Columbia Road is a small kernel of London greenery. We may be feted for our parks, gardens and tree-lined avenues, but here is a nugget of lush, growing urban outdoor life, flourishing in a very ungreen, densely populated part of town. It's as as much about the people as the plants; as every city space should be.
From the overstuffed balcony of foliage that graces the tenement flats at one end, to the other where this small street is crammed with market stalls selling plants that most regular garden centres wouldn't touch with a long-handled rake, it's a feast for urban gardeners.
I went in search of a deckchair and Sunday morning atmosphere, both of which are unavailable at my local diy barn. And, a once regular market-goer, I was also harbouring some wistful thoughts of Sunday morning's past. I promised myself I wouldn't buy any plants (is there ever such a thing as no more room in your garden?). So I came away with an old lampshade, a vintage ordance survey map of Land's End, an off-beat-designer blouse and a selection of culinary herbs. And an armful of summer blooms.
I could point out that things ain't what they used to be, and rail against the tide of gentrification that is engulfing our quirky urban corners. I could mention that my favourite coffee shop was still there (along with at least a dozen new ones), but its staff were grumpier than I rembember; that there seems to have been a proliferation of gift shops specialising in mugs (how many mugs do people need - really?); and how my ideal deckchair carried an £89 price tag.
But all of that distracts me from the Flower Market, which is what Columbia Road has staked its reputation on. Shoreditch overflow apart, those stalls are still stuffed with an abundance of plants and people walk away from Columbia road with as much of these floral wares as they can carry, trailing a thread of greenery out into the city. All the evidence suggests that even in these financially challenged times, the market is still doing a roaring trade.

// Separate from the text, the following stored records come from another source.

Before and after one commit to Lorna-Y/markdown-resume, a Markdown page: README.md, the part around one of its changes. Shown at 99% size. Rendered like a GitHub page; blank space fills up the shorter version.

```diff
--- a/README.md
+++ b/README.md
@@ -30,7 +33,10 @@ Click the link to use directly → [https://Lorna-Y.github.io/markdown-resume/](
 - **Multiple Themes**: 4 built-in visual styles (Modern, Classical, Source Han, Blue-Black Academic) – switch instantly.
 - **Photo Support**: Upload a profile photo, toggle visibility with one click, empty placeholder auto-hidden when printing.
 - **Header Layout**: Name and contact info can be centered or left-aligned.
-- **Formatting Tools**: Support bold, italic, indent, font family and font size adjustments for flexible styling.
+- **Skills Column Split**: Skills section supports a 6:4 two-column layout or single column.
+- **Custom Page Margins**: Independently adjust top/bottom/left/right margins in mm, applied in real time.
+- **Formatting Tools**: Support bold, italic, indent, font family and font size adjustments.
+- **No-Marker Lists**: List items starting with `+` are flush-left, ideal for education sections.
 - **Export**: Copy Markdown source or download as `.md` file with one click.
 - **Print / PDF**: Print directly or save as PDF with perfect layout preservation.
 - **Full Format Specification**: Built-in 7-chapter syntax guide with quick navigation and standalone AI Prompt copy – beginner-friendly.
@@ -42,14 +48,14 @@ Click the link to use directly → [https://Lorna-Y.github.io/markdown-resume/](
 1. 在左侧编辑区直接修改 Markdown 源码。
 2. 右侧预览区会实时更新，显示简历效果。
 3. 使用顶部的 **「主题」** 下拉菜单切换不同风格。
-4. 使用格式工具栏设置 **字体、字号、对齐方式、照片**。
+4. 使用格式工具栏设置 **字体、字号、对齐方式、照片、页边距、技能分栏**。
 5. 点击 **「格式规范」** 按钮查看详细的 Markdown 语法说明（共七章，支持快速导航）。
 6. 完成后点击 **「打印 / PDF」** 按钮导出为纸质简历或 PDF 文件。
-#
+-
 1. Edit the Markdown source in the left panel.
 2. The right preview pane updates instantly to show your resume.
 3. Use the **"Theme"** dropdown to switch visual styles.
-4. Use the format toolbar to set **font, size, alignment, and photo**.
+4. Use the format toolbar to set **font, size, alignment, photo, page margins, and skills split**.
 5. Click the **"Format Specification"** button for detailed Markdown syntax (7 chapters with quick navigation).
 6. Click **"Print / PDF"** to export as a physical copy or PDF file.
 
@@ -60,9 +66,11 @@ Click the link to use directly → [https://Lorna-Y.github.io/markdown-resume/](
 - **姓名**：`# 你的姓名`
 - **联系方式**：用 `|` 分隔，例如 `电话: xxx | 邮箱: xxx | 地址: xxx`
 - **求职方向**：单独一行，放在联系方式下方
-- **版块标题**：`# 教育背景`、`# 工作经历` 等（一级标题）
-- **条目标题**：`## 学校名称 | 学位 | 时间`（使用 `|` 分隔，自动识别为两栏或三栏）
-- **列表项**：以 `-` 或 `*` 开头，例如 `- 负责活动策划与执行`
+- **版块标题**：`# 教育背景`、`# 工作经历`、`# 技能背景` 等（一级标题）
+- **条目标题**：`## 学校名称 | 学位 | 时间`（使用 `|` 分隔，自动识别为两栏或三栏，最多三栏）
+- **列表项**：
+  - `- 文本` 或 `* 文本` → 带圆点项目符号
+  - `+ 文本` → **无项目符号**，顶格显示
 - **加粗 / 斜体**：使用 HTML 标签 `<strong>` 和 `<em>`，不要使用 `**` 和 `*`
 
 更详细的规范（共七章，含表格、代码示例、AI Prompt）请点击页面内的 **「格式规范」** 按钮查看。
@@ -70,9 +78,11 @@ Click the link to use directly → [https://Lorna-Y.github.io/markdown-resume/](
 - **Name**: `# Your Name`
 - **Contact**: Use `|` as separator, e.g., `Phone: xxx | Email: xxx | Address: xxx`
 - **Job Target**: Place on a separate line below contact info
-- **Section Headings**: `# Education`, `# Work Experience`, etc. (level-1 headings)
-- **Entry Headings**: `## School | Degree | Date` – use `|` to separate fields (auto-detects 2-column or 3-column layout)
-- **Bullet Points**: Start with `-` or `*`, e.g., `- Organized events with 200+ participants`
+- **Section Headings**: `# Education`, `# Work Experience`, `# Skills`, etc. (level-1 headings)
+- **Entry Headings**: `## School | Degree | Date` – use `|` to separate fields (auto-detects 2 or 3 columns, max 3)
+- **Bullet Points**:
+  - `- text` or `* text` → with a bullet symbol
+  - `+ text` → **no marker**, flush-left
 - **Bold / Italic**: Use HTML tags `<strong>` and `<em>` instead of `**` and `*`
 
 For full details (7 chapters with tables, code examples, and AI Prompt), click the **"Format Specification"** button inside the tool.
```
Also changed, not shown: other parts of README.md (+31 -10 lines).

Not for Columbia Road the fate of Covent Garden, overrun by shopping mall shops without even a hint of its former life as a flower market. Where else can you can buy a half dozen enormous sunflowers for a fiver? Somehow on a grey August Sunday morning, that seems like a good old-fashioned bargain.